Instead, Pierce’s one-time confidant Gambi is now the gateway to an even bigger threat: a shadowy government agency looking to round-up and kill people with superpowers. I prefer the more personal story of Pierce looking to avenge his father’s death at the hands of Whale – and I imagine that will come back eventually – but Gambi’s role in the ASA and what they want with the people in Freeland may end up being the better fit for the show’s first season.

There’s a lot of potential here for some low-level DC Comics cameos, specifically the members of Force of July mentioned in last week’s recap. The group may not be recognizable to anyone save really hardcore comics fans, but it means the showrunners can really present them any way they want, which is becoming a staple of the Arrowverse.

With the shifting antagonists, the constant in BLACK LIGHTNING is his family, though they aren’t immune to change. Here, the Pierce family deals with Jennifer’s discovery last episode that she can fry cell phones with the squeeze of her hand. Anissa decides to tell Jennifer about her own powers, which escalates into Anissa lifting up Jennifer’s bed – with Jennifer in it – and admitting that Anissa is Thunder and their father is Black Lightning.

Jennifer does not handle the news well.

Actually, she handles it like a teenager probably would – she freaks out about it a little bit, gets stand-offish with her mother and eventually lands on acceptance, all within an hour of television.
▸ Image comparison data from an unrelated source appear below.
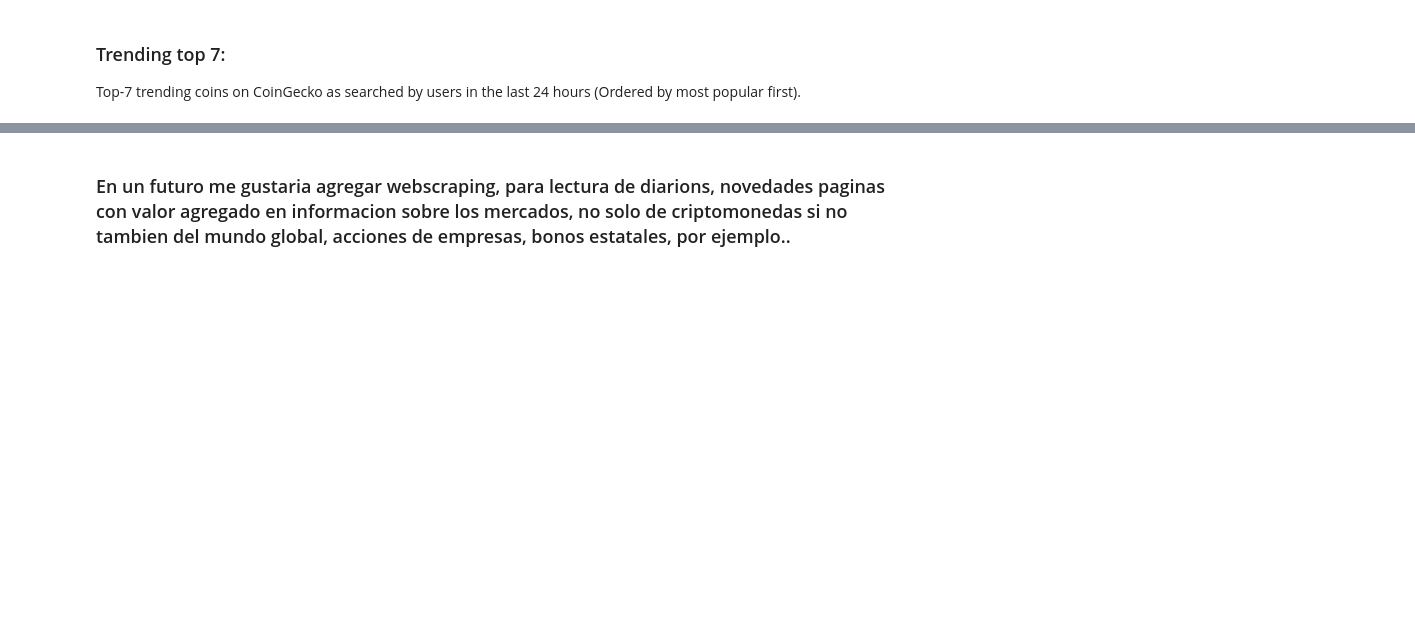
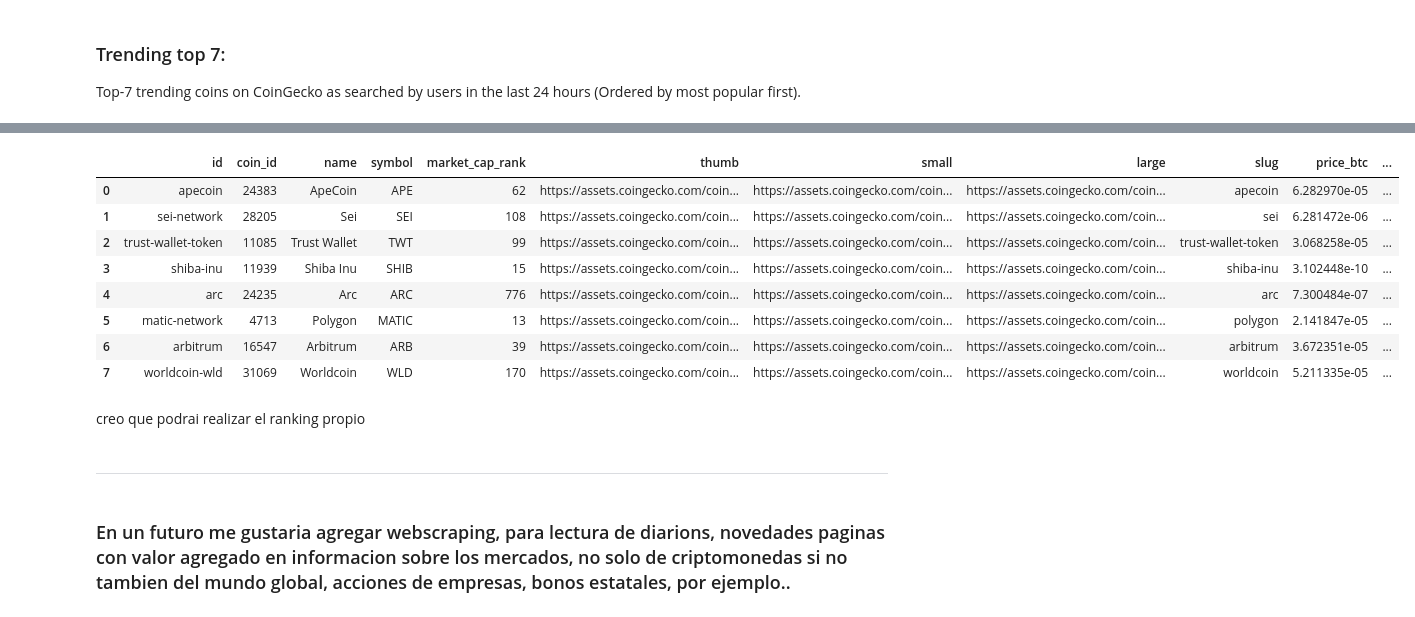
Before and after one commit to Lucaramallo/Cripto_analisis_lucaramallo, a Jupyter notebook: EDA_Cripto.ipynb, the cells around one changed output, grey strips where cells are left out. Saved outputs shown, nothing was run; the diff lists cells and outputs as text; code cells hidden in the pictures; blank space fills up the shorter version.

```diff
--- a/EDA_Cripto.ipynb
+++ b/EDA_Cripto.ipynb
@@ -766,2 +823,18 @@ Coins DataFrame:
+# %%
+coins_global_trends.head(10)
+# %% [output]
+|  | id | coin_id | name | symbol | market_cap_rank | thumb | small | large | slug | price_btc | ... |
+| 0 | apecoin | 24383 | ApeCoin | APE | 62 | https://assets.coingecko.com/coin... | https://assets.coingecko.com/coin... | https://assets.coingecko.com/coin... | apecoin | 6.282970e-05 | ... |
+| 1 | sei-network | 28205 | Sei | SEI | 108 | https://assets.coingecko.com/coin... | https://assets.coingecko.com/coin... | https://assets.coingecko.com/coin... | sei | 6.281472e-06 | ... |
+| 2 | trust-wallet-token | 11085 | Trust Wallet | TWT | 99 | https://assets.coingecko.com/coin... | https://assets.coingecko.com/coin... | https://assets.coingecko.com/coin... | trust-wallet-token | 3.068258e-05 | ... |
+| 3 | shiba-inu | 11939 | Shiba Inu | SHIB | 15 | https://assets.coingecko.com/coin... | https://assets.coingecko.com/coin... | https://assets.coingecko.com/coin... | shiba-inu | 3.102448e-10 | ... |
+| 4 | arc | 24235 | Arc | ARC | 776 | https://assets.coingecko.com/coin... | https://assets.coingecko.com/coin... | https://assets.coingecko.com/coin... | arc | 7.300484e-07 | ... |
+| 5 | matic-network | 4713 | Polygon | MATIC | 13 | https://assets.coingecko.com/coin... | https://assets.coingecko.com/coin... | https://assets.coingecko.com/coin... | polygon | 2.141847e-05 | ... |
+| 6 | arbitrum | 16547 | Arbitrum | ARB | 39 | https://assets.coingecko.com/coin... | https://assets.coingecko.com/coin... | https://assets.coingecko.com/coin... | arbitrum | 3.672351e-05 | ... |
+| 7 | worldcoin-wld | 31069 | Worldcoin | WLD | 170 | https://assets.coingecko.com/coin... | https://assets.coingecko.com/coin... | https://assets.coingecko.com/coin... | worldcoin | 5.211335e-05 | ... |
+# %% [markdown]
+creo que podrai realizar el ranking propio
+# %% [markdown]
+_____________________________________________________________
 # %% [markdown]
 ### En un futuro me gustaria agregar webscraping, para lectura de diarions, novedades paginas con valor agregado en informacion sobre los mercados, no solo de criptomonedas si no tambien del mundo global, acciones de empresas, bonos estatales, por ejemplo..
```
Also changed, not shown: parts of 29 cells of this notebook.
It’s a compact arc that just as easily could have been spread out over two or three episodes of Jennifer pouting or avoiding her family or any number of other TV tropes that would’ve just been frustrating. Instead, we get a couple heart-to-hearts and Jennifer and Jefferson end the episode watching a movie together, and we are ready to move on to whatever comes next for the family.

Jefferson has a much easier time relating to Anissa, and the two of them out in the field – along with an undercover Inspector Henderson – manage to take down a drug den that was being run by Martin Proctor, the man Gambi was answering to at the ASA. Proctor was portrayed by Gregg Henry, and I’m hoping he sticks around for a while, because he is fantastic and making viewers hate his guts.

Show Notes

• When Jennifer talks to her mother, she mentions she is neither Vixen nor Supergirl, which continues to muddy the waters as to whether this show takes place on an existing Earth in the CW Multiverse or one completely on its own, since the two heroines occupy different Earths of their own.

• This is the second or third time the show has mentioned Supergirl, which leads me to a theory that Green Light is somehow related to Kryptonite and is helping to give people powers in the same way the meteor rocks gave random high school kids powers in SMALLVILLE. It’s probably way off base, but just plausible enough that it could be true. As long as Supergirl and Vixen aren’t just comic book characters on this Earth…